[Recorded data]
-.-.-

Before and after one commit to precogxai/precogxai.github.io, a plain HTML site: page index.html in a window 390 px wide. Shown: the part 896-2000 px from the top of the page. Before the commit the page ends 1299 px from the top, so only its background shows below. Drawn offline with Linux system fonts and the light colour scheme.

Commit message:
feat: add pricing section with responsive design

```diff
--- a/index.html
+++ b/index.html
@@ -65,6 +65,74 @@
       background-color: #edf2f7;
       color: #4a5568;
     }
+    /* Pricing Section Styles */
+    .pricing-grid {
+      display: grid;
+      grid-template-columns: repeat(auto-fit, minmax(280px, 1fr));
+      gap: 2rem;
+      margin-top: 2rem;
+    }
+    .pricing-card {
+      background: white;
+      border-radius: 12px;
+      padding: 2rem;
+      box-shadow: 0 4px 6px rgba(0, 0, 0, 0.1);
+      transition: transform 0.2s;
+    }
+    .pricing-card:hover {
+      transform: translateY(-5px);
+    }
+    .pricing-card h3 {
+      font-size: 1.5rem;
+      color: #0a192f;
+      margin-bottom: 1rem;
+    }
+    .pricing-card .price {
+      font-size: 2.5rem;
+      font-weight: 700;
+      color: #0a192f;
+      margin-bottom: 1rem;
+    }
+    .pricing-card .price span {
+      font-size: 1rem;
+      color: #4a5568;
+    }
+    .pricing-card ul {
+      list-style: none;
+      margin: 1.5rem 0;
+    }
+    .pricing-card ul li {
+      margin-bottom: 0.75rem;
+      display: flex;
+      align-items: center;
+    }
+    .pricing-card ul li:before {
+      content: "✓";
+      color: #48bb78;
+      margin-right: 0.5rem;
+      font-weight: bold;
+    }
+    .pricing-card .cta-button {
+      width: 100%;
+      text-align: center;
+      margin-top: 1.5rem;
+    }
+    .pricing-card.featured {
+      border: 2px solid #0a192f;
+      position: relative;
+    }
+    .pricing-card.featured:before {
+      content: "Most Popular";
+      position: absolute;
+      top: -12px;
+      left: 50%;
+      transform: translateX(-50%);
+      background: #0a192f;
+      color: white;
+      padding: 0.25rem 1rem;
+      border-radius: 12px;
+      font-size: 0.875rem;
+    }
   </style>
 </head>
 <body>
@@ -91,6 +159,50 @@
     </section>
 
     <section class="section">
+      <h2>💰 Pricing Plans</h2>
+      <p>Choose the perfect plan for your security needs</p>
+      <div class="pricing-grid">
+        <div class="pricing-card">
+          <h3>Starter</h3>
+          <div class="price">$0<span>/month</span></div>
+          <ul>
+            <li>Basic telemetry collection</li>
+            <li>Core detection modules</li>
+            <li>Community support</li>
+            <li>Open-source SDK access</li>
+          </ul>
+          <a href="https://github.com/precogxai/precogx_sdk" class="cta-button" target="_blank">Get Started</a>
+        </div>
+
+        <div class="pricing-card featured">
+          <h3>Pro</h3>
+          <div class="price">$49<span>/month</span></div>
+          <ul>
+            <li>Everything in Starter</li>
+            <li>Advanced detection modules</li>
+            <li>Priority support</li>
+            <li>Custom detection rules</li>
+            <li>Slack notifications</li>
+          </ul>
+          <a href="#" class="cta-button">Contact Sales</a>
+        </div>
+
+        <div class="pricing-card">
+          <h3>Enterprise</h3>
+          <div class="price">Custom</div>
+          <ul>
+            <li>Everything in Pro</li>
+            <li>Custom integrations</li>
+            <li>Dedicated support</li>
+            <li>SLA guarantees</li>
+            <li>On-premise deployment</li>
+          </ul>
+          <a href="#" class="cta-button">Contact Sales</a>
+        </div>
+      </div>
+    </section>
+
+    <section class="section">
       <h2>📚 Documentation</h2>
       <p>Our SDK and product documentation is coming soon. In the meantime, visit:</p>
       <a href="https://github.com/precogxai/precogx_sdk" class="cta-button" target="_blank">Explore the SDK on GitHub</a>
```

-.-.-

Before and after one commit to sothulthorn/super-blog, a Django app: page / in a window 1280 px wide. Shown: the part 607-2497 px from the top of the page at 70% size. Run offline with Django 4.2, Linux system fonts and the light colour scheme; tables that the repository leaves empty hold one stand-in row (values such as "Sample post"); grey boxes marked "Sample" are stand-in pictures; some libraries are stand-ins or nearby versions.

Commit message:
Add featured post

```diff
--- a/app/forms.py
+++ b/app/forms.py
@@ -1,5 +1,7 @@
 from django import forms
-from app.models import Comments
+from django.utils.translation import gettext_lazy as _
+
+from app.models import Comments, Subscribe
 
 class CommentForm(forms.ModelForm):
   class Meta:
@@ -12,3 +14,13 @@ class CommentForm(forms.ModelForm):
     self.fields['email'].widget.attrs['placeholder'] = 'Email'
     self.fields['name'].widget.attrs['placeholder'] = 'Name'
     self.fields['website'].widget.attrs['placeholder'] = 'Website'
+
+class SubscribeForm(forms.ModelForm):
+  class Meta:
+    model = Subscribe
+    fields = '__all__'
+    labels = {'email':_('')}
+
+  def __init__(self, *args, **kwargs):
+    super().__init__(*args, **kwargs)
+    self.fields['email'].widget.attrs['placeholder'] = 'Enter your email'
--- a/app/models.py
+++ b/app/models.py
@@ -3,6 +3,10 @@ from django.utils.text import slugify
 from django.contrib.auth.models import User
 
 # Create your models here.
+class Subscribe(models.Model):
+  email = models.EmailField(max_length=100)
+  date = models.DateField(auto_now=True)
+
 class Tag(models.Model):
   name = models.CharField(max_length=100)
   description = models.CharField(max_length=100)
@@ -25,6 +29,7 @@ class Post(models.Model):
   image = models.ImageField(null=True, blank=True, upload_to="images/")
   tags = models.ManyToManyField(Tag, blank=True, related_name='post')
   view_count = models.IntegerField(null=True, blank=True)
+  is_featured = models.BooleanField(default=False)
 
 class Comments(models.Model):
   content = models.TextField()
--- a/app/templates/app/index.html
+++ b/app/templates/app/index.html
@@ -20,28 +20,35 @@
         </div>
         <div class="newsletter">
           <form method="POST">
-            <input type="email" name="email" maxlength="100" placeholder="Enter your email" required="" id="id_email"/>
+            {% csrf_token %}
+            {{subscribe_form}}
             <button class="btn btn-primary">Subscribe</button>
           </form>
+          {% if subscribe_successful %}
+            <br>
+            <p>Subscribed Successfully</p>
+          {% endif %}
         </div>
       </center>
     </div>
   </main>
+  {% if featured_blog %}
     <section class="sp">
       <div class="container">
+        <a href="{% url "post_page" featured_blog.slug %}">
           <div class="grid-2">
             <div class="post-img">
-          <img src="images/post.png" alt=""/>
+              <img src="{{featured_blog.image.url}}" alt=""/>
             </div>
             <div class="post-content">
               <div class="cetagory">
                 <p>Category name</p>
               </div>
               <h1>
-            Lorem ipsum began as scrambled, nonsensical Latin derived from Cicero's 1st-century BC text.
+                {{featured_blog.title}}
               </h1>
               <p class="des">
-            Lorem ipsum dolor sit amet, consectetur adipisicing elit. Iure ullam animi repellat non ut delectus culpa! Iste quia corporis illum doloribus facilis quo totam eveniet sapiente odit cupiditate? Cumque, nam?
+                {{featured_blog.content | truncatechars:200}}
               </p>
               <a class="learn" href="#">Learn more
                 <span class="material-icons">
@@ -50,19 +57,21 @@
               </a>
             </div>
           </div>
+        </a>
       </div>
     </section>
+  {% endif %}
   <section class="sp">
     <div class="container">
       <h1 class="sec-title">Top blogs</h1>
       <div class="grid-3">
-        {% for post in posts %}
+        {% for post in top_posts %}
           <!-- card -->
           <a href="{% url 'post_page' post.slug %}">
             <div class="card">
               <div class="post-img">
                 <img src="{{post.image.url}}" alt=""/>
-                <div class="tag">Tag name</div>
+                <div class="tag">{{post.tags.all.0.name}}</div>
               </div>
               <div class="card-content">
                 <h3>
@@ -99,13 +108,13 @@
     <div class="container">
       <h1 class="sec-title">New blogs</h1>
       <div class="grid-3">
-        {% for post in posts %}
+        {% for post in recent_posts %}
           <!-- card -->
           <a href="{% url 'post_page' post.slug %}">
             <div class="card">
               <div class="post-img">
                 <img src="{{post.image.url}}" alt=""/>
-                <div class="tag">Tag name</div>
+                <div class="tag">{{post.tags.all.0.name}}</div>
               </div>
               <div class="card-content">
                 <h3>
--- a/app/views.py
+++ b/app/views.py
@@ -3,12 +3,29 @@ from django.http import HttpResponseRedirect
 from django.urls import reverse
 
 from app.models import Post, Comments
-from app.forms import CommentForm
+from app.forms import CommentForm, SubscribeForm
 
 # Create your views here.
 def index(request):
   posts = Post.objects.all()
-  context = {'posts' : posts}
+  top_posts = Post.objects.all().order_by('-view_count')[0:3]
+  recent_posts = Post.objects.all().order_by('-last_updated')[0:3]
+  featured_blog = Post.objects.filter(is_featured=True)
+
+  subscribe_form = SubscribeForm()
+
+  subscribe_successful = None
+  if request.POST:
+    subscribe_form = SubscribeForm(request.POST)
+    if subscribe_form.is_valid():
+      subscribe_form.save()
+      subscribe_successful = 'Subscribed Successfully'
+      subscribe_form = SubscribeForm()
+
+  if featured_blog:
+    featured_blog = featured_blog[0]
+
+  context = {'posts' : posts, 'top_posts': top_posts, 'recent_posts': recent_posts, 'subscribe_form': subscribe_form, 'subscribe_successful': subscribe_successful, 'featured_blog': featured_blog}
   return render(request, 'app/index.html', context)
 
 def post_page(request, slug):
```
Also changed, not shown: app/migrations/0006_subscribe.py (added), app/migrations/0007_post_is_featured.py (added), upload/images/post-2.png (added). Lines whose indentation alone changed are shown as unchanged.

-.-.-

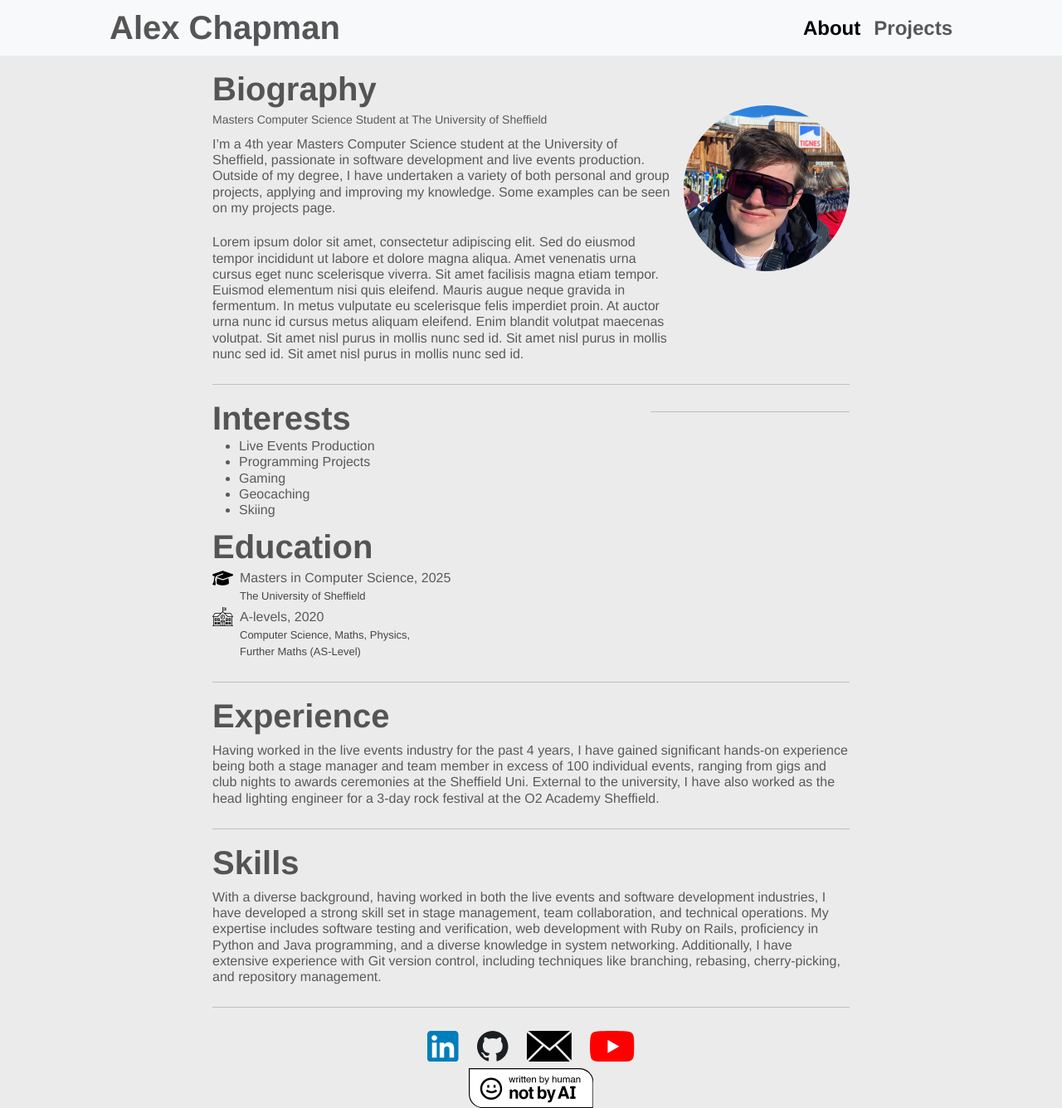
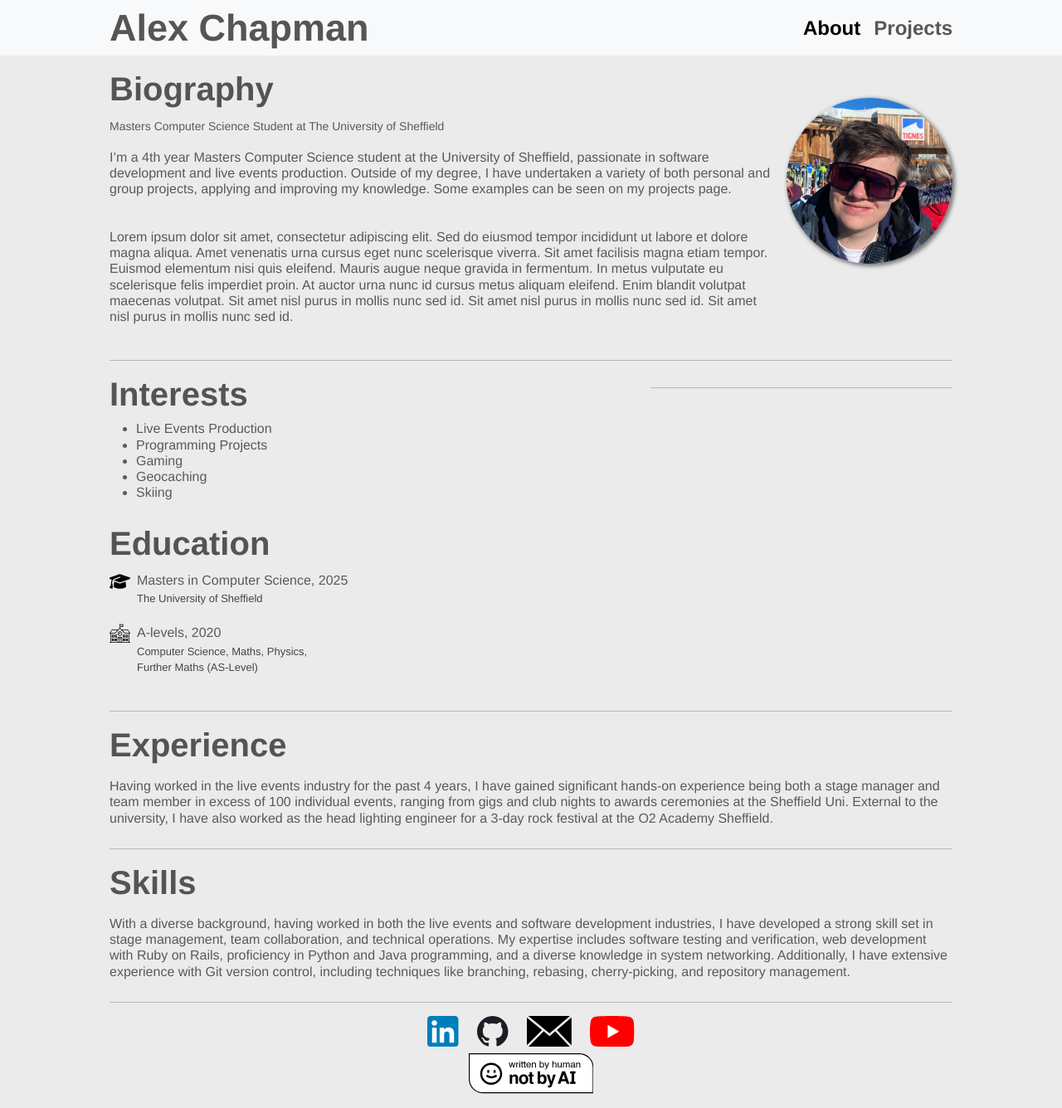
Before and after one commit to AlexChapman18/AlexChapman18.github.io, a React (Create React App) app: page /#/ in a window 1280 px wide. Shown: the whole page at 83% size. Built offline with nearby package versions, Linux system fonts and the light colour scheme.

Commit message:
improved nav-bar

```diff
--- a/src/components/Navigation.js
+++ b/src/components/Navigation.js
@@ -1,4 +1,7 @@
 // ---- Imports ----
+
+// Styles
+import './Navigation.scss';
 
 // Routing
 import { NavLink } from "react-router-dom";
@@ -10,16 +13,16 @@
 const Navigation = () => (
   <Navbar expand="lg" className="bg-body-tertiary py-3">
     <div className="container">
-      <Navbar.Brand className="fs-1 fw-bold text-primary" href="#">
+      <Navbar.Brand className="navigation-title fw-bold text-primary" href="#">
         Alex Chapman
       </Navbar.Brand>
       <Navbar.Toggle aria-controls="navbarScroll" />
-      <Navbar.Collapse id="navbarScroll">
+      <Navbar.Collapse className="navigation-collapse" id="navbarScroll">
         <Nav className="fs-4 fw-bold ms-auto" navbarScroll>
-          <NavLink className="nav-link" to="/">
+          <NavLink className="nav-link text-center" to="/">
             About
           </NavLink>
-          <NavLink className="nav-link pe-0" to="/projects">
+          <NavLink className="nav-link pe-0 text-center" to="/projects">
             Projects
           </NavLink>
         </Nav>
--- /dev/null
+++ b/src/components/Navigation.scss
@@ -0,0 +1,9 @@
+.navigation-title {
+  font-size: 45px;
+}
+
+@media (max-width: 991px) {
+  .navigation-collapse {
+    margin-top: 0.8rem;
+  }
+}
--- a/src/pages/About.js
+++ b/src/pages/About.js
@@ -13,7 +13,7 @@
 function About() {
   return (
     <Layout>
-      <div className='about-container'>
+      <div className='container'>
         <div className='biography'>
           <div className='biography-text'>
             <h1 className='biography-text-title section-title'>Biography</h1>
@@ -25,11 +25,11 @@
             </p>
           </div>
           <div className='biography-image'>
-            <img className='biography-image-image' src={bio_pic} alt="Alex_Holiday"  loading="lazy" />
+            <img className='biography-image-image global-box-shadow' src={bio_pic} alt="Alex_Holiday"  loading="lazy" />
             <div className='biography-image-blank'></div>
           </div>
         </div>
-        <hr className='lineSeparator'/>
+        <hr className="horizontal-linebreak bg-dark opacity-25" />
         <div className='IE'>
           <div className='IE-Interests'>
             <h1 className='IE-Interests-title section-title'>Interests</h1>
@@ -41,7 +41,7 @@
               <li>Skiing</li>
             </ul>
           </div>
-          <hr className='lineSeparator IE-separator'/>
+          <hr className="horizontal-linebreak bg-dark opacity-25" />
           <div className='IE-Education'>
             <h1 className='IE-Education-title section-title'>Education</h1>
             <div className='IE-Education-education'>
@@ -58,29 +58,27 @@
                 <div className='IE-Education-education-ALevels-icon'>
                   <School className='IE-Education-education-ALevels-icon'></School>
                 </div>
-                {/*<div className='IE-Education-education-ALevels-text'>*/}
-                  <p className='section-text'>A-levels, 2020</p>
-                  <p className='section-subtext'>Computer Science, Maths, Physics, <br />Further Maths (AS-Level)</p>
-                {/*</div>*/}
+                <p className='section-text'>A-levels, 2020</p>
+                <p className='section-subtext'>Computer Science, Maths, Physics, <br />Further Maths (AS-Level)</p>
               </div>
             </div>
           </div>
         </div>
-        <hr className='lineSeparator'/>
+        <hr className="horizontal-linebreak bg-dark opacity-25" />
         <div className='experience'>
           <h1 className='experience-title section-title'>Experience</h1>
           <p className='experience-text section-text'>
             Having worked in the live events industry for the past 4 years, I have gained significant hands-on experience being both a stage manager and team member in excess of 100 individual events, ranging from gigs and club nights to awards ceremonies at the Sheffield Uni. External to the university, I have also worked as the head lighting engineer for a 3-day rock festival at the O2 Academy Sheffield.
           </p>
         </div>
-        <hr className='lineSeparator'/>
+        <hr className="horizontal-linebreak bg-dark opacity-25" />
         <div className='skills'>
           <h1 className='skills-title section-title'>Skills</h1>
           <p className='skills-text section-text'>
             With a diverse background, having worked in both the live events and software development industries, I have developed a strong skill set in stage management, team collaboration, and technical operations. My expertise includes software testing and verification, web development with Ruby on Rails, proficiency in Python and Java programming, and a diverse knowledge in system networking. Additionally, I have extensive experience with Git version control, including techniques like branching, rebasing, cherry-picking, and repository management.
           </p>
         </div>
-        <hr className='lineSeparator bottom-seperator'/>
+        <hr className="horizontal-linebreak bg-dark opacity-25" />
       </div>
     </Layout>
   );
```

-.-.-

**Brief**
Look for the string "stage" in the data above and return every line that has it.

**Written solution**
             Having worked in the live events industry for the past 4 years, I have gained significant hands-on experience being both a stage manager and team member in excess of 100 individual events, ranging from gigs and club nights to awards ceremonies at the Sheffield Uni. External to the university, I have also worked as the head lighting engineer for a 3-day rock festival at the O2 Academy Sheffield.
             With a diverse background, having worked in both the live events and software development industries, I have developed a strong skill set in stage management, team collaboration, and technical operations. My expertise includes software testing and verification, web development with Ruby on Rails, proficiency in Python and Java programming, and a diverse knowledge in system networking. Additionally, I have extensive experience with Git version control, including techniques like branching, rebasing, cherry-picking, and repository management.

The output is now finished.